BY NANCY R. HILLER, PHOTOGRAPHY BY KENDALL REEVES
Bloomington’s built environment says a lot about the history of this place and the people who have made their lives here.
When you look around our town and the surrounding rural areas, two things become clear. First, although this city is nearly two centuries old, the majority of buildings date from the most recent hundred years. Second, the buildings that have survived are those that have adapted to changing patterns of use.
Each of the homes featured here was built in the 20th century. Together they create a portrait of Bloomington’s changing social and economic makeup during those years. While families have become smaller, individual family members have become used to more personal space. As global travel has become vastly more common than it was even in the middle of the last century, aesthetic sensibilities have become more cosmopolitan. And most residents of Bloomington and Monroe County now work in professional or service-oriented businesses, rather than in agriculture or manufacturing.
The oldest of our featured homes is located in Prospect Hill, one of Bloomington’s earliest neighborhoods, just west of downtown. Originally built some time between 1900 and 1920, the house was rebuilt in 1936 after a devastating fire. This storybook-worthy cottage was briefly home to carpenter Ben Sturbaum, who lived there in the 1980s as part of his family’s project of restoring Prospect Hill to a thriving neighborhood following a period of decline.
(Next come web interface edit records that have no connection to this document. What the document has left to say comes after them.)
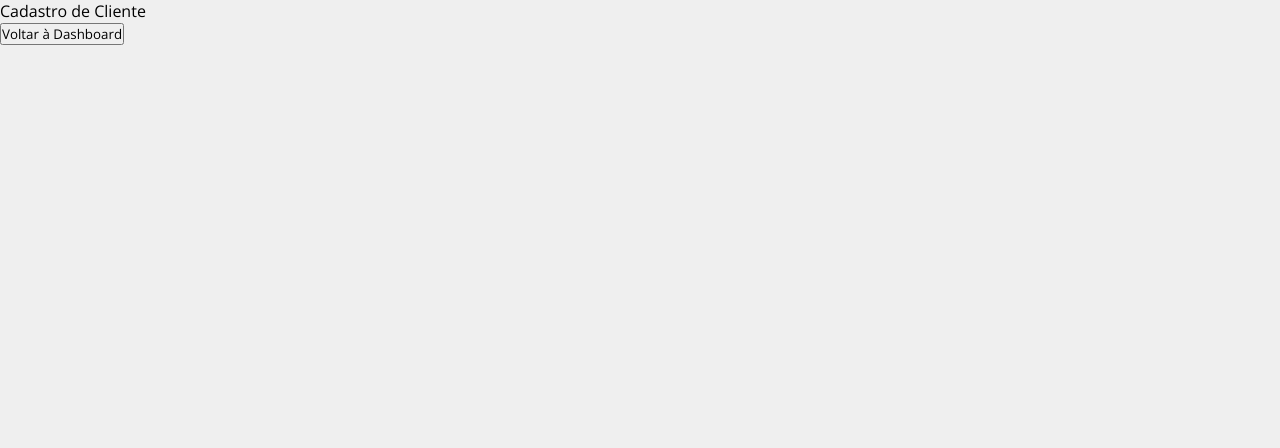
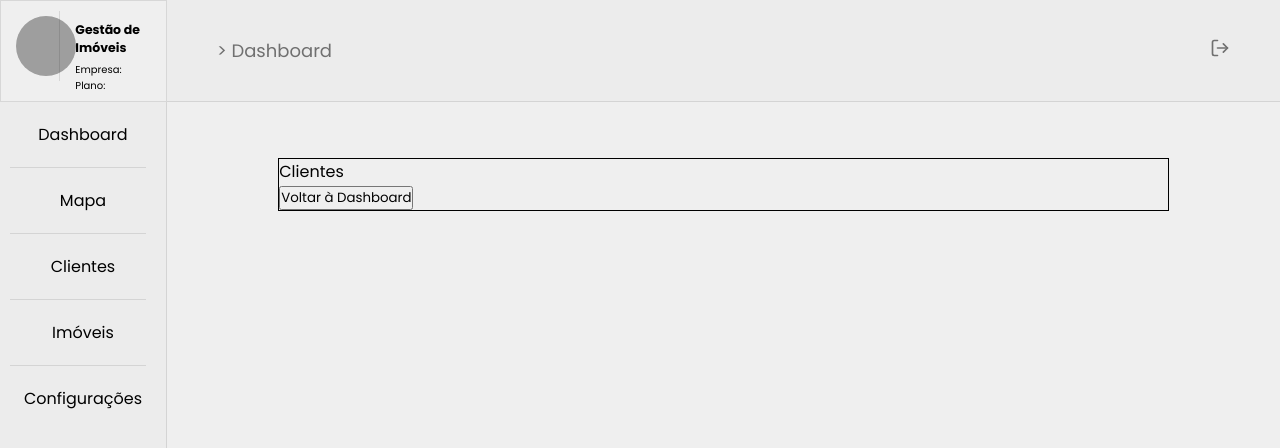
Before and after one commit to lppastor/react-router, a React app: page /cadastroCliente in a window 1280 px wide. Shown: the top 448 px of the page. Built offline with nearby package versions, Linux system fonts and the light colour scheme; grey boxes are pictures that could not be loaded.

Commit message:
Componetização Header e Aside

```diff
--- a/public/index.html
+++ b/public/index.html
@@ -30,6 +30,10 @@
     <link rel="preconnect" href="https://fonts.gstatic.com" crossorigin>
     <link href="https://fonts.googleapis.com/css2?family=Open+Sans:ital,wght@0,300;0,400;0,500;0,600;0,700;0,800;1,300;1,400;1,500;1,600;1,700;1,800&display=swap" rel="stylesheet">
 
+    <link rel="preconnect" href="https://fonts.googleapis.com">
+    <link rel="preconnect" href="https://fonts.gstatic.com" crossorigin>
+    <link href="https://fonts.googleapis.com/css2?family=DM+Sans:wght@400;500;700&family=Open+Sans:wght@300;500;700&family=Poppins:wght@400;500;700&family=Roboto:wght@300;500;700&display=swap" rel="stylesheet">
+
   </head>
   <body>
     <noscript>You need to enable JavaScript to run this app.</noscript>
--- /dev/null
+++ b/src/components/Header.css
@@ -0,0 +1,28 @@
+.container-col {
+    width: 100vw;
+    display: flex;
+    flex-direction: column;
+}
+
+header {
+    width: 100%;
+    height: 102px;
+    background-color: rgb(236, 236, 236);
+    border-bottom: 1px solid rgba(0,0,0,.1);
+    display: flex;
+    align-items: center;
+}
+
+#navegacao-atual {
+    margin-left: 50px;
+    font-size: 18px;
+    color: rgb(112, 112, 112);
+}
+
+#sair-app {
+    position: fixed;
+    right: 0;
+    margin-right: 50px;
+    font-size: 20px;
+    color: rgb(112, 112, 112);
+}
--- /dev/null
+++ b/src/components/Header.js
@@ -0,0 +1,15 @@
+import './Header.css'
+import { FiLogOut } from "react-icons/fi";
+
+function Header() {
+    return (
+
+            <header>
+                <span id='navegacao-atual'>&gt; Dashboard</span>
+                <span id="sair-app"><FiLogOut/></span>
+            </header>
+
+    )
+}
+
+export default Header;
--- /dev/null
+++ b/src/components/Nav.css
@@ -0,0 +1,84 @@
+aside {
+    width: 15%;
+}
+
+.navbar {
+    background-color: rgb(236, 236, 236);
+    height: 100vh;
+    padding: 10px 0;
+    border-right: 1px solid rgba(0,0,0,.1);
+}
+
+.separador-navbar {
+    border: 0;
+    background-color: rgba(0,0,0,.1);
+    height: 1px;
+    width: calc(100% - 30px);
+    margin: 10px 10px;
+}
+
+.app-navbar {
+    font-size: 16px;
+    text-align: center;
+    padding: 10px 0;
+    cursor: pointer;
+}
+
+.app-navbar:hover {
+    font-size: 17px;
+    font-weight: 500;
+    text-align: center;
+    padding: 10px 0;
+    cursor: pointer;
+}
+
+.avatar {
+    height: 102px;
+    z-index: 60;
+    display: flex;
+    border: 1px solid rgba(0,0,0,.1);
+}
+
+.container-img-avatar {
+    width: 35%;
+    height: 100px;
+    display: inline-block;
+}
+
+.container-descricao-avatar {
+    width: 64%;
+    height: 100px;
+    padding: 15px;
+    display: inline-block;
+
+
+}
+
+.separador-avatar {
+    color: rgba(0,0,0,.1);
+    height: calc(100% - 30px);
+    width: 1%;
+    margin: 10px 0px;
+    display: inline-block;
+    border: 0;
+    background-color: rgba(0,0,0,.1);
+}
+
+.avatar img {
+    width: 60px;
+    height: 60px;
+    border-radius: 50%;
+    background-size: cover;
+    background-repeat: no-repeat;
+    margin-top: 15px;
+    margin-left: 15px;
+}
+
+.titulo-avatar {
+    font-size: 12.5px;
+    margin: 5px 0;
+}
+
+.descricao-avatar {
+    font-size: 10px;
+}
--- /dev/null
+++ b/src/components/Nav.js
@@ -0,0 +1,34 @@
+import './Nav.css';
+
+function Nav() {
+    return (
+        <aside>
+            <div className="avatar">
+                <div className='container-img-avatar'>
+                    <img className="img-avatarr" src="https://www.coladaweb.com/wp-content/uploads/2020/12/20201202-foguete.png" alt=""/>
+                </div>
+                <hr className='separador-avatar'/>
+                <div className='container-descricao-avatar'>
+                    <p className='titulo-avatar'><strong>Gestão de Imóveis</strong></p>
+                    <p className='descricao-avatar'>Empresa: </p>
+                    <p className='descricao-avatar'>Plano: </p>
+                </div>
+            </div>
+            <div className="navbar">
+                <ul className='lista-navbar'>
+                    <li className='app-navbar'>Dashboard</li>
+                    <hr className='separador-navbar'/>
+                    <li className='app-navbar'>Mapa</li>
+                    <hr className='separador-navbar'/>
+                    <li className='app-navbar'>Clientes</li>
+                    <hr className='separador-navbar'/>
+                    <li className='app-navbar'>Imóveis</li>
+                    <hr className='separador-navbar'/>
+                    <li className='app-navbar'>Configurações</li>
+                </ul>
+            </div>
+        </aside>
+    )
+}
+
+export default Nav
--- a/src/components/cadastroCliente.js
+++ /dev/null
@@ -1,12 +0,0 @@
-import { Link } from "react-router-dom"
-
-function CadastroCliente() {
-    return (
-        <div>
-            <p>Cadastro de Cliente</p>
-            <Link to="/dashboard"><button>Voltar à Dashboard</button></Link>
-        </div>
-    )
-}
-
-export default CadastroCliente
--- a/src/index.css
+++ b/src/index.css
@@ -2,7 +2,7 @@
   padding: 0;
   margin: 0;
   box-sizing: border-box;
-  font-family: 'Open Sans', sans-serif;
+  font-family: 'Poppins', sans-serif;
 }
 
 html, body, #root {
--- a/src/index.js
+++ b/src/index.js
@@ -2,9 +2,9 @@ import { BrowserRouter as Router, Routes, Route } from 'react-router-dom'
 import React from 'react';
 import ReactDOM from 'react-dom/client';
 import './index.css';
-import Login from './components/login';
-import Dashboard from './components/dashboard';
-import CadastroCliente from './components/cadastroCliente';
+import Login from './pages/login';
+import Dashboard from './pages/dashboard';
+import CadastroCliente from './pages/cadastroCliente';
 
 
 const root = ReactDOM.createRoot(document.getElementById('root'));
--- /dev/null
+++ b/src/pages/cadastroCliente.css
@@ -0,0 +1,10 @@
+.container-row {
+    display: flex;
+}
+
+.app {
+    display: flex;
+    flex-direction: column;
+    margin: 5% 10%;
+    border: 1px solid black;
+}
--- /dev/null
+++ b/src/pages/cadastroCliente.js
@@ -0,0 +1,21 @@
+import { Link } from 'react-router-dom'
+import Header from "../components/Header"
+import Nav from "../components/Nav"
+import './cadastroCliente.css'
+
+function CadastroCliente() {
+    return (
+        <div className="container-row">
+            <Nav/>
+            <div className='container-col'>
+                <Header/>
+                <div className="app">
+                    <p>Clientes</p>
+                    <Link to="/dashboard"><button>Voltar à Dashboard</button></Link>
+                </div>
+            </div>
+        </div>
+    )
+}
+
+export default CadastroCliente
```
Also changed, not shown: src/components/dashboard.css (deleted), src/pages/dashboard.css (added), src/pages/dashboard.js (renamed from src/components/dashboard.js), src/pages/login.css (renamed from src/components/login.css), src/pages/login.js (renamed from src/components/login.js).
Patricia Glushko and John McDowell, who have owned the house since 1989, have made the house thoroughly their own, putting together a comfortable, eclectic interior.
The home of Gary and Linda Anderson was built in a semi-rural area just east of Bloomington developed for residential use beginning in the 1940s, when the increasing availability of cars allowed people to commute to jobs in town. Formerly a dilapidated one-story bungalow on a large, long-neglected lot, the house today is notable for its glamorous 1940s interior; distinctive, artful exterior; and parklike setting.
Karen Pitkin and Kurt Larsen live in a house that reflects the trend toward subdividing large suburban tracts of land for residential development. The Heritage Woods subdivision on Bloomington’s east side was developed beginning in the early 1960s, so many of its homes are examples of the ranch-style architecture popular at the time. Pitkin and Larsen have reworked their home for contemporary living, drawing on its subtle Asian aesthetic.
Although the newest of these homes was built in 1978, it intentionally reflects the International Style that was avant-garde during the 1920s and ’30s. Architect Larry Phelps designed the home for his family in rural northwestern Monroe County — one of the earliest parts of the county to be settled, but one that has remained largely rural in character despite its location within commuting distance of Indianapolis.
That the rustic hills east of Ellettsville, Indiana, should conceal a gem of modernist architecture isn’t really surprising. The blend of apparent opposites is part of what defines our town in so many ways.